Required action: Each line of the data must be reproduced as it appears.

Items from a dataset
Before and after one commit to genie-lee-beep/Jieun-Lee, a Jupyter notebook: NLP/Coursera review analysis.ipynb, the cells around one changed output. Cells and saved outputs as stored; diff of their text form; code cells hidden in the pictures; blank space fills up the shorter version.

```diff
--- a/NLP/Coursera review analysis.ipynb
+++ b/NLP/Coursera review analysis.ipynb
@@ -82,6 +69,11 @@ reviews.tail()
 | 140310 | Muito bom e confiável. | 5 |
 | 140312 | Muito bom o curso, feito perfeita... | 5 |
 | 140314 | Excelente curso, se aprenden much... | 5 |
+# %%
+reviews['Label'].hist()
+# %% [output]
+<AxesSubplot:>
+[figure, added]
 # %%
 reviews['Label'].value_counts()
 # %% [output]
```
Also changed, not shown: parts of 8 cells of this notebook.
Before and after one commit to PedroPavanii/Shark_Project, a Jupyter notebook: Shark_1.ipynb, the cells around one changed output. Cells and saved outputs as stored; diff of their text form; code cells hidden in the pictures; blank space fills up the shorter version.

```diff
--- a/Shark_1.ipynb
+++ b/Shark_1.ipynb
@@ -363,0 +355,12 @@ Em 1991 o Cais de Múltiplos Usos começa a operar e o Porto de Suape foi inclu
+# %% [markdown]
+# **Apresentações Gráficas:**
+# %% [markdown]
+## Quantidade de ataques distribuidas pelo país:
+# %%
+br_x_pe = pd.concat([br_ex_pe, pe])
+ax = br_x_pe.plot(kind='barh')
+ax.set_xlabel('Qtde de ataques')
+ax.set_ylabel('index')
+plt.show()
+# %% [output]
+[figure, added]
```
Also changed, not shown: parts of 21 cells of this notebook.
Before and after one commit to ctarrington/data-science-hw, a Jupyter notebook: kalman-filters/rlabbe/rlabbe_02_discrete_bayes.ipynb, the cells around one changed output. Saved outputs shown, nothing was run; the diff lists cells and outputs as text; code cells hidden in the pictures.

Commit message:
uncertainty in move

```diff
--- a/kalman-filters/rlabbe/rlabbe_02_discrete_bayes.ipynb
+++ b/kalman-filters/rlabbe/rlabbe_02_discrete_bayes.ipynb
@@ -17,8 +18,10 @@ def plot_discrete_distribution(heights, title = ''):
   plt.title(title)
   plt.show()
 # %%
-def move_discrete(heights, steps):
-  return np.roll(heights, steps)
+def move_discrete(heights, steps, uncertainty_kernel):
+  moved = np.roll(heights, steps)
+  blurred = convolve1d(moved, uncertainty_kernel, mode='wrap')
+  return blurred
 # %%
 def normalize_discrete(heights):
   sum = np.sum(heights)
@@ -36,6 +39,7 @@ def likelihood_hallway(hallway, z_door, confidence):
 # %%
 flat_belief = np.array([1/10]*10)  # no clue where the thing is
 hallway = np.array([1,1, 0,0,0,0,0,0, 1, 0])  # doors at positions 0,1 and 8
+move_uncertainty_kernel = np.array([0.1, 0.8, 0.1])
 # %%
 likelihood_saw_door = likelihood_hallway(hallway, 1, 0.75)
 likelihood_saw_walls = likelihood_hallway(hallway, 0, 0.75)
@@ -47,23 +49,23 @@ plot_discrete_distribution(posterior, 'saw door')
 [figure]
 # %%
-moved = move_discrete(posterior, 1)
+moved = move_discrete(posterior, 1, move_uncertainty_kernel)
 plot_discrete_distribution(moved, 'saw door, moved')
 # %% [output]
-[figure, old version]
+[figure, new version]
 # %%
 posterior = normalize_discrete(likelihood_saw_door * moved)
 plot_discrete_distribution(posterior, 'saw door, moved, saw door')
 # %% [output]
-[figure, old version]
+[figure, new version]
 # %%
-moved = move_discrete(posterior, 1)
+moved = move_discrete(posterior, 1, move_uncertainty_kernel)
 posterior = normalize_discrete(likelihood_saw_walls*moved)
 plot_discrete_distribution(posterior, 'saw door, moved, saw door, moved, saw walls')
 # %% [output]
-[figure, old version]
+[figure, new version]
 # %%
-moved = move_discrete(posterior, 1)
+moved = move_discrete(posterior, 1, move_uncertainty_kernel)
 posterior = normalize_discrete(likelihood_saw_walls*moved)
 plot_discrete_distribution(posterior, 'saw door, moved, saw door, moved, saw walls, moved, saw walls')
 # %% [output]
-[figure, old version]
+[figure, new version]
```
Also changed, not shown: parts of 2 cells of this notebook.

Written reply:
Before and after one commit to genie-lee-beep/Jieun-Lee, a Jupyter notebook: NLP/Coursera review analysis.ipynb, the cells around one changed output. Cells and saved outputs as stored; diff of their text form; code cells hidden in the pictures; blank space fills up the shorter version.

```diff
--- a/NLP/Coursera review analysis.ipynb
+++ b/NLP/Coursera review analysis.ipynb
@@ -82,6 +69,11 @@ reviews.tail()
 | 140310 | Muito bom e confiável. | 5 |
 | 140312 | Muito bom o curso, feito perfeita... | 5 |
 | 140314 | Excelente curso, se aprenden much... | 5 |
+# %%
+reviews['Label'].hist()
+# %% [output]
+<AxesSubplot:>
+[figure, added]
 # %%
 reviews['Label'].value_counts()
 # %% [output]
```
Also changed, not shown: parts of 8 cells of this notebook.
Before and after one commit to PedroPavanii/Shark_Project, a Jupyter notebook: Shark_1.ipynb, the cells around one changed output. Cells and saved outputs as stored; diff of their text form; code cells hidden in the pictures; blank space fills up the shorter version.

```diff
--- a/Shark_1.ipynb
+++ b/Shark_1.ipynb
@@ -363,0 +355,12 @@ Em 1991 o Cais de Múltiplos Usos começa a operar e o Porto de Suape foi inclu
+# %% [markdown]
+# **Apresentações Gráficas:**
+# %% [markdown]
+## Quantidade de ataques distribuidas pelo país:
+# %%
+br_x_pe = pd.concat([br_ex_pe, pe])
+ax = br_x_pe.plot(kind='barh')
+ax.set_xlabel('Qtde de ataques')
+ax.set_ylabel('index')
+plt.show()
+# %% [output]
+[figure, added]
```
Also changed, not shown: parts of 21 cells of this notebook.
Before and after one commit to ctarrington/data-science-hw, a Jupyter notebook: kalman-filters/rlabbe/rlabbe_02_discrete_bayes.ipynb, the cells around one changed output. Saved outputs shown, nothing was run; the diff lists cells and outputs as text; code cells hidden in the pictures.

Commit message:
uncertainty in move

```diff
--- a/kalman-filters/rlabbe/rlabbe_02_discrete_bayes.ipynb
+++ b/kalman-filters/rlabbe/rlabbe_02_discrete_bayes.ipynb
@@ -17,8 +18,10 @@ def plot_discrete_distribution(heights, title = ''):
   plt.title(title)
   plt.show()
 # %%
-def move_discrete(heights, steps):
-  return np.roll(heights, steps)
+def move_discrete(heights, steps, uncertainty_kernel):
+  moved = np.roll(heights, steps)
+  blurred = convolve1d(moved, uncertainty_kernel, mode='wrap')
+  return blurred
 # %%
 def normalize_discrete(heights):
   sum = np.sum(heights)
@@ -36,6 +39,7 @@ def likelihood_hallway(hallway, z_door, confidence):
 # %%
 flat_belief = np.array([1/10]*10)  # no clue where the thing is
 hallway = np.array([1,1, 0,0,0,0,0,0, 1, 0])  # doors at positions 0,1 and 8
+move_uncertainty_kernel = np.array([0.1, 0.8, 0.1])
 # %%
 likelihood_saw_door = likelihood_hallway(hallway, 1, 0.75)
 likelihood_saw_walls = likelihood_hallway(hallway, 0, 0.75)
@@ -47,23 +49,23 @@ plot_discrete_distribution(posterior, 'saw door')
 [figure]
 # %%
-moved = move_discrete(posterior, 1)
+moved = move_discrete(posterior, 1, move_uncertainty_kernel)
 plot_discrete_distribution(moved, 'saw door, moved')
 # %% [output]
-[figure, old version]
+[figure, new version]
 # %%
 posterior = normalize_discrete(likelihood_saw_door * moved)
 plot_discrete_distribution(posterior, 'saw door, moved, saw door')
 # %% [output]
-[figure, old version]
+[figure, new version]
 # %%
-moved = move_discrete(posterior, 1)
+moved = move_discrete(posterior, 1, move_uncertainty_kernel)
 posterior = normalize_discrete(likelihood_saw_walls*moved)
 plot_discrete_distribution(posterior, 'saw door, moved, saw door, moved, saw walls')
 # %% [output]
-[figure, old version]
+[figure, new version]
 # %%
-moved = move_discrete(posterior, 1)
+moved = move_discrete(posterior, 1, move_uncertainty_kernel)
 posterior = normalize_discrete(likelihood_saw_walls*moved)
 plot_discrete_distribution(posterior, 'saw door, moved, saw door, moved, saw walls, moved, saw walls')
 # %% [output]
-[figure, old version]
+[figure, new version]
```
Also changed, not shown: parts of 2 cells of this notebook.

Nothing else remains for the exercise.